» SUPPLIED DATA
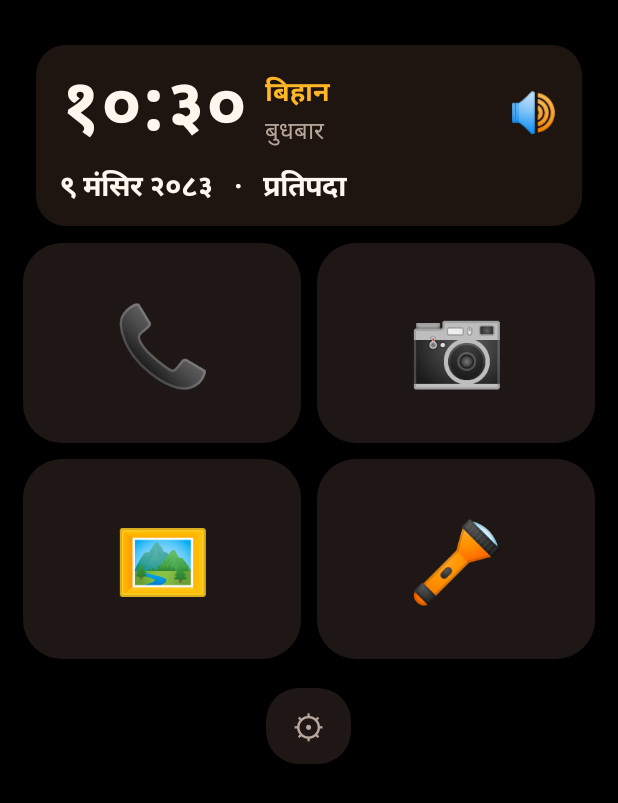
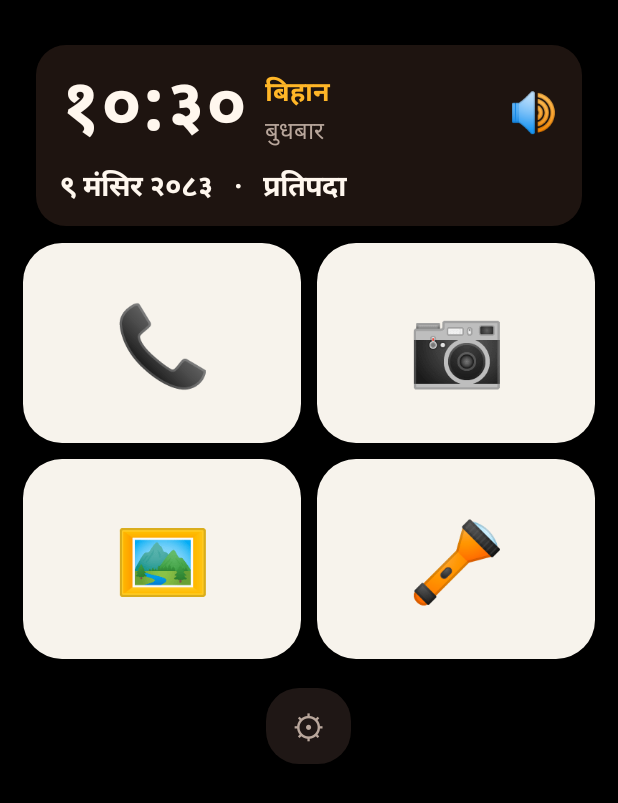
Before and after one commit to yogeshhtr/Yogi-Sathi, an Android app: the screen it shows after launch (MainActivity), on a phone screen of 412 x 824 dp. Shown: the top 803 px of the screen. Run offline under Robolectric (Android 15) with nearby library versions, the phone set to English and light mode, and no system bars.

Commit message:
Sathi: light tiles by default (dark icons stay visible), tile colour setting
Co-Authored-By: Claude Opus 5.5 <noreply@anthropic.com>

```diff
--- a/app/src/main/java/com/yogi/sathi/MainActivity.kt
+++ b/app/src/main/java/com/yogi/sathi/MainActivity.kt
@@ -194,7 +194,7 @@ class MainActivity : AppCompatActivity() {
         var row: LinearLayout? = null
         for ((i, k) in list.withIndex()) {
             if (i % n == 0) { row = hbox(); col.addView(row) }
-            row?.addView(tile(k), LinearLayout.LayoutParams(0, (size * if (n >= 3) 1f else 0.72f).toInt(), 1f).apply { setMargins(dp(5), dp(5), dp(5), dp(5)) })
+            row?.addView(tile(k, i), LinearLayout.LayoutParams(0, (size * if (n >= 3) 1f else 0.72f).toInt(), 1f).apply { setMargins(dp(5), dp(5), dp(5), dp(5)) })
         }
         val rest = list.size % n
         if (list.isNotEmpty() && rest != 0) for (k in 0 until n - rest) row?.addView(View(this), LinearLayout.LayoutParams(0, 1, 1f).apply { setMargins(dp(5), 0, dp(5), 0) })
@@ -239,10 +239,14 @@ class MainActivity : AppCompatActivity() {
         if (k.startsWith("app:")) appLabel(k.removePrefix("app:")) else BUILTIN[k]?.let { t(it.second, it.third) } ?: k
 
     /** a big icon only (the name is read out by TalkBack) */
-    private fun tile(k: String): View {
+    /** tile colours: 0 light (best for dark icons), 1 dark, 2 a different soft colour for each */
+    private val PASTEL = listOf(0xFFFFE0B2.toInt(), 0xFFC8E6C9.toInt(), 0xFFBBDEFB.toInt(), 0xFFF8BBD0.toInt(), 0xFFFFF9C4.toInt(), 0xFFD1C4E9.toInt(), 0xFFB2EBF2.toInt())
+    private fun tileColor(i: Int): Int = when (Store.int("tile_style", 0)) { 1 -> C.CARD; 2 -> PASTEL[i % PASTEL.size]; else -> 0xFFF7F3EC.toInt() }
+
+    private fun tile(k: String, i: Int = 0): View {
         val v = FrameLayout(this)
         val on = k == "torch" && torchOn
-        v.background = ripple(if (on) 0xFF5A4810.toInt() else C.CARD, 26f)
+        v.background = ripple(if (on) 0xFFFFC93C.toInt() else tileColor(i), 26f)
         v.contentDescription = tileName(k)
         val big = when (cols()) { 1 -> 110; 2 -> 84; 3 -> 62; else -> 48 }
         if (k.startsWith("app:")) {
@@ -490,6 +494,9 @@ class MainActivity : AppCompatActivity() {
         section(t("देखावट", "LOOK"))
         val lc = card()
         row(lc, t("एक पङ्क्तिमा टाइल", "Tiles per row"), listOf("1", "2", "3", "4"), cols() - 1) { Store.setInt("cols", it + 1) }
+        row(lc, t("टाइलको रङ", "Tile colour"), listOf(t("उज्यालो", "Light"), t("गाढा", "Dark"), t("रङ्गीन", "Colourful")), Store.int("tile_style", 0)) {
+            Store.setInt("tile_style", it)
+        }
         row(lc, t("घडीको आकार", "Clock size"), listOf(t("सानो", "Small"), t("मध्यम", "Medium"), t("ठूलो", "Big")), Store.int("clock_size", 1)) { Store.setInt("clock_size", it) }
         row(lc, t("भाषा", "Language"), listOf("नेपाली", "English"), if (Prefs.nepaliText) 0 else 1) { Store.setBool("np_text", it == 0) }
         row(lc, t("अंक", "Numbers"), listOf("१२३", "123"), if (Prefs.nepaliDigits) 0 else 1) { Store.setBool("np_digits", it == 0) }
```
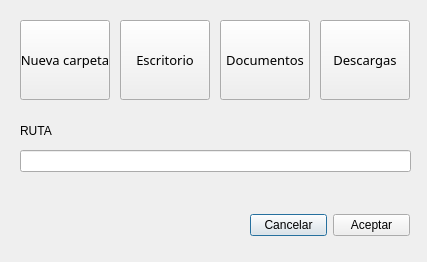
First picture: the form in presentation/dialog.ui, repository jisus455/generador-qt-python, before the edit.
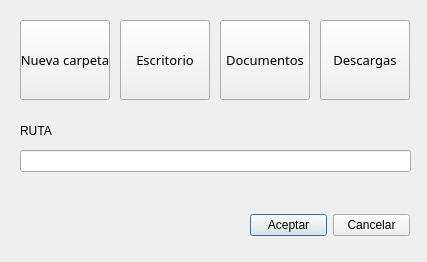
Second picture: the form after the edit. Icons and pictures are not drawn.

Commit message: implement design responsive

What changed in the file:
```diff
--- a/presentation/dialog.ui
+++ b/presentation/dialog.ui
@@ -175,16 +175,19 @@
    </property>
    <layout class="QHBoxLayout" name="horizontalLayout">
     <item>
-     <widget class="QPushButton" name="btnCancelar">
+     <widget class="QPushButton" name="btnAceptar">
       <property name="text">
-       <string>Cancelar</string>
+       <string>Aceptar</string>
+      </property>
+      <property name="flat">
+       <bool>false</bool>
       </property>
      </widget>
     </item>
     <item>
-     <widget class="QPushButton" name="btnAceptar">
+     <widget class="QPushButton" name="btnCancelar">
       <property name="text">
-       <string>Aceptar</string>
+       <string>Cancelar</string>
       </property>
      </widget>
     </item>
```
The commit also changes 6 other files.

» PROBLEM REQUIREMENTS
In the listing above, some lines may hold the string "class". Report how many, and nothing more.

» TASK OUTPUT
8